2. Kinesthetic Learners (kids who have an SP in their score)
The traditional school approach fails one population more than any other—the sensor-perceiver, otherwise known as the kinesthetic learner. Sitting still all day in one room indoors listening to a teacher lecture feels like punishment to these kids.
It is hard to find an SP adult who doesn't shudder when they recall their traditional school experience.
If you have a kinesthetic learner, first of all, congratulations for seeing that their needs were not going to be met by a traditional school setting. Second, constantly ask yourself, "How can I make this material real and fun?" Avoid taking a serious, authoritative approach. It's counterproductive and you'll feel like you're pushing rope. You may find that reverse psychology works well, such as a playful, "There is no way you can finish all that in the next hour!"
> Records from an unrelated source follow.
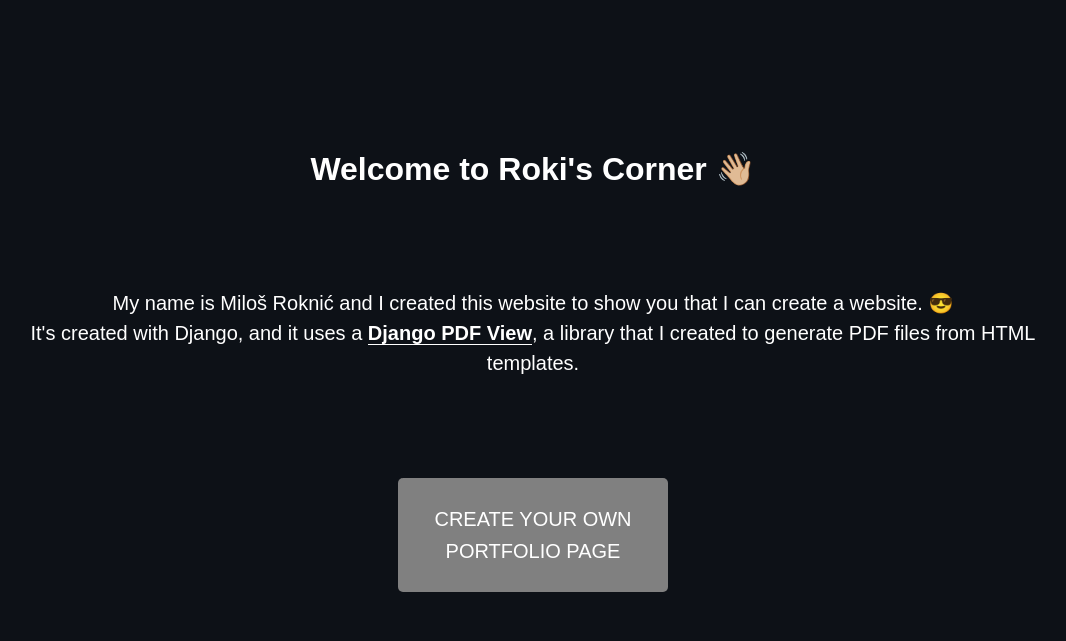
After one commit to roknicmilos/rokis-portfolio, a Django app: page / in a window 1280 px wide. The commit adds this page. Shown: the top 641 px of the page, without its empty margins (107-1173 px from the left). Run offline with Django 5.2, Linux system fonts and the light colour scheme.

Commit message:
Add index page

```diff
--- a/cv/templates/cv/cv.html
+++ b/cv/templates/cv/cv.html
@@ -3,9 +3,6 @@
 {% load static %}
 
 {% block style %}
-    <link rel="apple-touch-icon" sizes="180x180" href="{% static '/apple-touch-icon.png' %}">
-    <link rel="icon" type="image/png" sizes="32x32" href="{% static '/favicon-32x32.png' %}">
-    <link rel="icon" type="image/png" sizes="16x16" href="{% static '/favicon-16x16.png' %}">
-    <link rel="manifest" href="{% static '/manifest.json' %}">
+    {% include 'includes/icons.html' %}
     {{ block.super }}
 {% endblock style %}
--- a/rokis_corner/urls.py
+++ b/rokis_corner/urls.py
@@ -3,7 +3,10 @@ from django.urls import path, include
 from django.conf import settings
 from django.conf.urls.static import static
 
+from rokis_corner.views import get_index_page
+
 urlpatterns = [
+    path('', get_index_page, name='index'),
     path('admin/', admin.site.urls),
     path('<slug:slug>/', include('cv.urls', namespace='cv')),
 ]
--- /dev/null
+++ b/rokis_corner/views.py
@@ -0,0 +1,5 @@
+from django.shortcuts import render
+
+
+def get_index_page(request):
+    return render(request, 'index.html')
--- /dev/null
+++ b/static/css/index.css
@@ -0,0 +1,86 @@
+body {
+    font-family: Arial, sans-serif;
+    margin: 0;
+    padding: 0;
+    background-color: #0d1117;
+    color: white;
+}
+
+h1 {
+    text-align: center;
+    margin: 150px 0 50px 0;
+}
+
+main {
+    display: flex;
+    flex-direction: column;
+}
+
+.introduction {
+    width: 80%;
+    margin: 50px auto;
+    text-align: center;
+    font-size: 20px;
+    line-height: 1.5;
+}
+
+.introduction a {
+    color: white;
+    font-weight: 900;
+    text-decoration: none;
+    border-bottom: 1px solid white;
+}
+
+.create-portfolio-button {
+    position: relative;
+    margin: 50px auto;
+    padding: 25px 35px;
+    background-color: grey;
+    border-radius: 5px;
+    font-size: 20px;
+    max-width: 200px;
+    line-height: 1.6;
+    color: white;
+    text-decoration: none;
+    text-align: center;
+    cursor: pointer;
+}
+
+.create-portfolio-button__tooltip-text {
+    visibility: hidden;
+    width: 150px; /* Adjust the width as needed */
+    height: 50px;
+    display: flex;
+    justify-content: center;
+    align-items: center;
+    background-color: white;
+    color: black;
+    text-align: center;
+    border-radius: 5px;
+    padding: 5px;
+    position: absolute;
+    z-index: 1;
+    bottom: 105%; /* Position the tooltip above the text */
+    left: 50%;
+    margin-left: -80px; /* Center the tooltip */
+    opacity: 0;
+    transition: opacity 0.3s;
+}
+
+/* Tooltip arrow */
+.create-portfolio-button__tooltip-text::after {
+    content: "";
+    position: absolute;
+    top: 100%; /* At the bottom of the tooltip */
+    left: 50%;
+    margin-left: -5px;
+    border-width: 5px;
+    border-style: solid;
+    border-color: white transparent transparent transparent;
+}
+
+/* Show the tooltip text when hovering */
+.create-portfolio-button:hover .create-portfolio-button__tooltip-text {
+    visibility: visible;
+    opacity: 1;
+}
--- /dev/null
+++ b/templates/includes/icons.html
@@ -0,0 +1,6 @@
+{% load static %}
+
+<link rel="apple-touch-icon" sizes="180x180" href="{% static '/icons/apple-touch-icon.png' %}">
+<link rel="icon" type="image/png" sizes="32x32" href="{% static '/icons/favicon-32x32.png' %}">
+<link rel="icon" type="image/png" sizes="16x16" href="{% static '/icons/favicon-16x16.png' %}">
+<link rel="manifest" href="{% static '/manifest.json' %}">
--- /dev/null
+++ b/templates/index.html
@@ -0,0 +1,33 @@
+{% load i18n static %}
+
+{% get_current_language as CURRENT_LANGUAGE_CODE %}
+
+<!DOCTYPE html>
+<html lang="{{ CURRENT_LANGUAGE_CODE }}">
+<head>
+    <title>{% trans "Roki's Corner" %}</title>
+    <meta charset="utf-8">
+    <meta name="viewport" content="width=device-width, initial-scale=1.0">
+    {% include 'includes/icons.html' %}
+    <link rel="stylesheet" href="{% static 'css/index.css' %}">
+</head>
+<body>
+<main>
+    <h1>{% trans "Welcome to Roki's Corner" %} 👋🏼</h1>
+    <p class="introduction">
+        My name is Miloš Roknić and I created this website to show
+        you that I can create a website. 😎
+        <br/>
+        It's created with Django, and it uses a
+        <a href="https://pypi.org/project/django-pdf-view/">Django PDF View</a>,
+        a library that I created to generate PDF files from HTML templates.
+    </p>
+    <a class="create-portfolio-button" href="#">
+        {% trans "Create your own portfolio page"|upper %}
+        <span class="create-portfolio-button__tooltip-text">
+            {% trans "Coming soon" %}
+        </span>
+    </a>
+</main>
+</body>
+</html>
```
Also changed, not shown: static/icons/android-chrome-192x192.png (renamed from static/android-chrome-192x192.png), static/icons/android-chrome-512x512.png (renamed from static/android-chrome-512x512.png), static/icons/apple-touch-icon.png (renamed from static/apple-touch-icon.png), static/icons/favicon-16x16.png (renamed from static/favicon-16x16.png), static/icons/favicon-32x32.png (renamed from static/favicon-32x32.png), static/manifest.json.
They learn best by doing, by using their hands, by being in motion, and through opportunities to respond in the moment. They crave being outside in nature as much as possible and having variety in every sense of the word, but especially variety in environments.
3. Intuitive Learners (kids who have an N in their score)
Intuitives are the idea people, the daydreamers and "out-of-the-box thinkers". They are most engaged by projects that afford maximum creative license, and a focus on understanding the underlying principles behind theories or formulas, etc. They love open-ended questions and if they aren't connecting the topic at hand to other concepts and ideas they've already learned, then they won't remember it.
Intuitives are highly intellectually curious and learn best when given a nugget of an idea and then start asking questions. They want a dialogue of a lecture. After two or three sentences with a lot of specific factual details, they tune out almost immediately. Explicit instructions for how to execute a task as if there is one right way to do it? They shut down and lose all inspiration. Memorizing facts? Not a strength and they won't retain it for any length of time. Remember your junior high math teacher who wrote up the formula on the board and then asked you to memorize it and do 25 problems? He was not an intuitive.
4. Judgers vs. Perceivers (each kid is either a J or a P, and each parent is as well!)
Judgers crave structure and a plan and prefer to stick with that plan when possible. They tend to push for closure. Perceivers tend to enjoy taking things moment by moment and don't wish to be run by the clock or prior plans. They are enjoying the journey and are less focused on the destination.
If you're on the judging side educating a perceiver, it may take all of your energy and fortitude to let your perceiver child do the task on their own time and at their own pace with lots of breaks and a playful, casual attitude. On the other hand, if you are a Perceiver educating a judger, you will almost surely have to provide far more structure and planning than you would prefer.
One of the best tools I've had as a homeschooling parent was knowing my kids' personality types, and understanding how my own type differs from theirs. I learned a bunch about this topic from reading online, and the TypeCoach site is a good place to start. If you want to really dive deep into personality type to tailor learning life to your kids, Rob and I did a personality type seminar together, and you can get access to the videos, here.